By James Chessen, ABA chief economist

“Robust loan growth was the driving factor behind another strong quarter for America’s banking industry.  Lending served as the primary driver of the growth in bank assets as the bread and butter of banking moves to center stage.  Banks are well prepared to manage what is expected to be a slow and gradual increase in interest rates by the Fed.  This gives institutions ample time to adjust while low interest rates will continue to attract business borrowers.  With solid profitability, continually improving asset quality and strong capital levels, U.S. banks remain well positioned to make the loans that help drive economic growth.”

Lending Remains at the Forefront
“Loans increased more than $480 billion year over year as banks continue to make the loans that support job growth. The across-the-board increase in lending continued as businesses and consumers take advantage of historically low interest rates.  There has never been a better time to borrow for businesses eyeing expansion in an improving economy.  As commercial lending grows, it drives new economic activity and creates more employment opportunities.  The increase in lending goes beyond businesses, with consumer lending also expanding. Consumer credit growth reflects the hard work people have done to regain their financial footing after the great recession, which gives them the necessary leeway to responsibly take on a bit more credit.”
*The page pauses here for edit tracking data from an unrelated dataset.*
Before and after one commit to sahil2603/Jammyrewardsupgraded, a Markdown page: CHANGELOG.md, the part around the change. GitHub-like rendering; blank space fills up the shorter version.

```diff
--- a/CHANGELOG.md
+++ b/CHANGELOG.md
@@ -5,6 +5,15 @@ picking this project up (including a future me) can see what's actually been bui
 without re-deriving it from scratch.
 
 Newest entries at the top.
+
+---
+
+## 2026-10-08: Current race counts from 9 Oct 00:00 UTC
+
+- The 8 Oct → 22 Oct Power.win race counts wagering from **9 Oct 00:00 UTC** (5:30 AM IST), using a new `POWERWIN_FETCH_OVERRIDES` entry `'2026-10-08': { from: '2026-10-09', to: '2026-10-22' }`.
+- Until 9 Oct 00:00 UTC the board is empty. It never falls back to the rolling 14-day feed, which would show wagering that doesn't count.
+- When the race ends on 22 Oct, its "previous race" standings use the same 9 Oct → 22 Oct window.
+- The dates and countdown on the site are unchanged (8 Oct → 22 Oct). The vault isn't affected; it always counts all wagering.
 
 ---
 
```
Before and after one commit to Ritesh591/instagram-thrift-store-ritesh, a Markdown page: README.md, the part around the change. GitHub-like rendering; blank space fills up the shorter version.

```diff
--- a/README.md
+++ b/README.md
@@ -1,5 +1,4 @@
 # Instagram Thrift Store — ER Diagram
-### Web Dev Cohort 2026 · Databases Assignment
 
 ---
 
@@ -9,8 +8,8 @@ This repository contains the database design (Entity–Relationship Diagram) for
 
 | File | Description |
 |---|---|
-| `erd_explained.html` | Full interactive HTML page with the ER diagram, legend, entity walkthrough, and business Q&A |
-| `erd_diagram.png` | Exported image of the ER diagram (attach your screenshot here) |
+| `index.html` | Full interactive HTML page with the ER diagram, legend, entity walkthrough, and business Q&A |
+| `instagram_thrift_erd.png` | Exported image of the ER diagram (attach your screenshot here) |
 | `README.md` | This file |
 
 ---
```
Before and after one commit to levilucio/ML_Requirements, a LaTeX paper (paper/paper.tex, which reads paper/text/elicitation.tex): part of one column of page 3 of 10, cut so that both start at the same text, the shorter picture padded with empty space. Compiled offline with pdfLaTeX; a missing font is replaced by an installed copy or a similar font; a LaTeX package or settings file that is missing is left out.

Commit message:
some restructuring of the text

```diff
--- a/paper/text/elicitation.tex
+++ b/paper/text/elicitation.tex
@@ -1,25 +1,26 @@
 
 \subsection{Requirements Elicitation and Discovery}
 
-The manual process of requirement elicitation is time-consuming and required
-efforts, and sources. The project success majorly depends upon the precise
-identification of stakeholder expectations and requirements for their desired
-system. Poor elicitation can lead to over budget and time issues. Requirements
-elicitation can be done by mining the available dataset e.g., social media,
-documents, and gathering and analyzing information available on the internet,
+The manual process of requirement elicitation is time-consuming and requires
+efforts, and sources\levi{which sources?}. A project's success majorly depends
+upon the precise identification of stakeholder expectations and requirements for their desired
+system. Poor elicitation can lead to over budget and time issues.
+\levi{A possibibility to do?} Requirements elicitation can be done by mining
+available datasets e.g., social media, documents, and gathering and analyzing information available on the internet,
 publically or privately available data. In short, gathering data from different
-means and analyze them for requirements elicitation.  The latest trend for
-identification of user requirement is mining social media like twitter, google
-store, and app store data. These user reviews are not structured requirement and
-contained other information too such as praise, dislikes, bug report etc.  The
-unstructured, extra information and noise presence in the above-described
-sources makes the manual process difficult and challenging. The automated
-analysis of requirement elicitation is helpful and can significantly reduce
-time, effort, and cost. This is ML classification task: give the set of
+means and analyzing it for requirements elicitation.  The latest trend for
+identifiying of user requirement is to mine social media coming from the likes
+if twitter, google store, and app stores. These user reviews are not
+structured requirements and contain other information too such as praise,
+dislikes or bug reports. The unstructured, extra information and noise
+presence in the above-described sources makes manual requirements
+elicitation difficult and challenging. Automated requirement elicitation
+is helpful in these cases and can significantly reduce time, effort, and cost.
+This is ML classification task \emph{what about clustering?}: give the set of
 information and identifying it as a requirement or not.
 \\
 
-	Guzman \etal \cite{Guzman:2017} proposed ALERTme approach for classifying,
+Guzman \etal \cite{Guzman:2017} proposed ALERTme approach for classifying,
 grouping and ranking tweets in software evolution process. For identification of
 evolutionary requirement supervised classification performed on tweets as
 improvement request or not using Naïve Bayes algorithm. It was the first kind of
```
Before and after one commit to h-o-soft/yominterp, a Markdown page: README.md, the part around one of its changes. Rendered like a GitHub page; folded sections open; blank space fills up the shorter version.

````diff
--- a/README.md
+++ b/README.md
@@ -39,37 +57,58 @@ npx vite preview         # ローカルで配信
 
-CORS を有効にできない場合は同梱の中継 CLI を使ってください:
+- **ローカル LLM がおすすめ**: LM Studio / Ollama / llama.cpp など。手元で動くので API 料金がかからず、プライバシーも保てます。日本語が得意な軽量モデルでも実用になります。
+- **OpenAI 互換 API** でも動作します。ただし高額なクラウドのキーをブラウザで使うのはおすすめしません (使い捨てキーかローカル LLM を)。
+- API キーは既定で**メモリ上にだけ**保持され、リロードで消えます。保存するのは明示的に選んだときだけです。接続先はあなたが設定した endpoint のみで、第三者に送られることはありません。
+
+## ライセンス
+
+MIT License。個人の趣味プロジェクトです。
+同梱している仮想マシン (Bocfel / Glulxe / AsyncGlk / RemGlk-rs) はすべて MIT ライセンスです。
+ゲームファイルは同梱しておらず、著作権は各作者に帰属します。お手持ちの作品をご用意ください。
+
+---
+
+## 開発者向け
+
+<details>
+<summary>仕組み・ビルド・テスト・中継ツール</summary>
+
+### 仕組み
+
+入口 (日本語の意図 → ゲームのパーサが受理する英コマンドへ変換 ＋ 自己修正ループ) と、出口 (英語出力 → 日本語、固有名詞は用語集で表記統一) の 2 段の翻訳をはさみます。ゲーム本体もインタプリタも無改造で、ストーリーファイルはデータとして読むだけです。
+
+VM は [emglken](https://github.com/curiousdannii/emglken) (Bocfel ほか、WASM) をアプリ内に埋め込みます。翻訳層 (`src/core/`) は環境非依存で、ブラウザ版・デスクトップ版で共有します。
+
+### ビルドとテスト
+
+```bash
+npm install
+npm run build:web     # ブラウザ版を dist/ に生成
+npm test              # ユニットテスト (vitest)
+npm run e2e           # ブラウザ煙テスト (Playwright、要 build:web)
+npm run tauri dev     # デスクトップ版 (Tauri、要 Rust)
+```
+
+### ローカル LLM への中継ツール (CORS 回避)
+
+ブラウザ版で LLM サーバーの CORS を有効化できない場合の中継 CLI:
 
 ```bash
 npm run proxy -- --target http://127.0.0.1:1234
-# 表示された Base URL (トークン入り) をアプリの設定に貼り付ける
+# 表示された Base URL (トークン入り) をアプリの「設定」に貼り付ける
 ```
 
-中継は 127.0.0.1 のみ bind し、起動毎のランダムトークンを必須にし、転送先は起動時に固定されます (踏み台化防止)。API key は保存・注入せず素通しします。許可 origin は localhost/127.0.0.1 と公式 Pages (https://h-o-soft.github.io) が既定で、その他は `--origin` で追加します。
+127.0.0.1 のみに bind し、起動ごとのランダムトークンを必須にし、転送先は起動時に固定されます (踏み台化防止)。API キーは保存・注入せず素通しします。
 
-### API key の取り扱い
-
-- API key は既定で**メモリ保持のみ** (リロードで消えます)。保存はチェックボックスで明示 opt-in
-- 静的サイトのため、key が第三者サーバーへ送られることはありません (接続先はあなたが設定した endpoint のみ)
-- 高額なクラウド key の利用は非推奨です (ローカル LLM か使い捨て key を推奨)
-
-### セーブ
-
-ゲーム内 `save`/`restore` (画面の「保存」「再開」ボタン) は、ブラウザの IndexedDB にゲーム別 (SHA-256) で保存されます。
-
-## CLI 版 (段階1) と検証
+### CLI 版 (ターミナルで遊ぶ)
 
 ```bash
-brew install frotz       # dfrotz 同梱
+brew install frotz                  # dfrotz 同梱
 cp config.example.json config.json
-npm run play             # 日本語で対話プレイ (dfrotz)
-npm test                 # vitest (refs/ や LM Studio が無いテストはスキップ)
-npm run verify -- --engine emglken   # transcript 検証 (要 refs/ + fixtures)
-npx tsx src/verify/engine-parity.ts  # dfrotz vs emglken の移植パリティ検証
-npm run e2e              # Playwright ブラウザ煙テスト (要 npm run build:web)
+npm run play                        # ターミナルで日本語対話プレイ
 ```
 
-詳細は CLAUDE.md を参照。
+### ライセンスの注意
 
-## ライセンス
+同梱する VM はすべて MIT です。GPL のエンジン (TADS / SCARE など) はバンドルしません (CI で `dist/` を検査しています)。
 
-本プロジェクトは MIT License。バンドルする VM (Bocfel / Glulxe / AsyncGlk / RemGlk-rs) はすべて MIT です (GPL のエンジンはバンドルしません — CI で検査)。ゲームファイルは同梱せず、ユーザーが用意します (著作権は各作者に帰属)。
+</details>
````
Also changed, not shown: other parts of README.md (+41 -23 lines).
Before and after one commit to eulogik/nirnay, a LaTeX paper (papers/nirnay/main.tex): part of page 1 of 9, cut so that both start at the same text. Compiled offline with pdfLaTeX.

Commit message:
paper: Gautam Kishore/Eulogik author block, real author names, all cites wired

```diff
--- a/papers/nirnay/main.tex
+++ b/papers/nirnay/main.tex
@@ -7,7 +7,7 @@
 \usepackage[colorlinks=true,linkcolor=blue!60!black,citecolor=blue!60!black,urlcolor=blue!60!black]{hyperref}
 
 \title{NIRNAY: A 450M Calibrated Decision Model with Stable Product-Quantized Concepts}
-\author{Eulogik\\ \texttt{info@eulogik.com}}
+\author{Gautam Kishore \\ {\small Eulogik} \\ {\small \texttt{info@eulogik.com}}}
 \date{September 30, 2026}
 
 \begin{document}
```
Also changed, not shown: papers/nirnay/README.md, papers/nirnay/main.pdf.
Banks Remain Highly Capitalized as Loans Increase
“Banks remain highly capitalized at levels far exceeding the most stringent regulatory standards. The U.S. financial system is strong and well-positioned to withstand a gradual increase in rates by the Fed as well as any economic circumstance that could arise.  With solid levels of capital, banks have refocused their efforts on deploying it in support of loan growth that helps strengthen our economy.  Total industry capital is now $1.8 trillion, and with reserves banks have set aside for possible loan losses, there is a total buffer of $1.9 trillion protecting the industry from any economic circumstance that could arise.”

Asset Quality Continues to Improve
“Asset quality sustained its five-year trend of improvement as cautious behavior on the part of both banks and borrowers continued to pay off.  Loan losses have now returned to pre-crisis lows.  Underwriting standards will naturally adjust to reflect an improving economy and lower risk of lending.  Bank portfolios continue to improve, but sector-specific concerns remain, particularly with the oil and gas sector due to persistently low prices.  Bankers understand that an increase in energy-sector defaults could pose some downside risk and have taken precautionary measures to ensure they’re prepared for any local economic downturn.”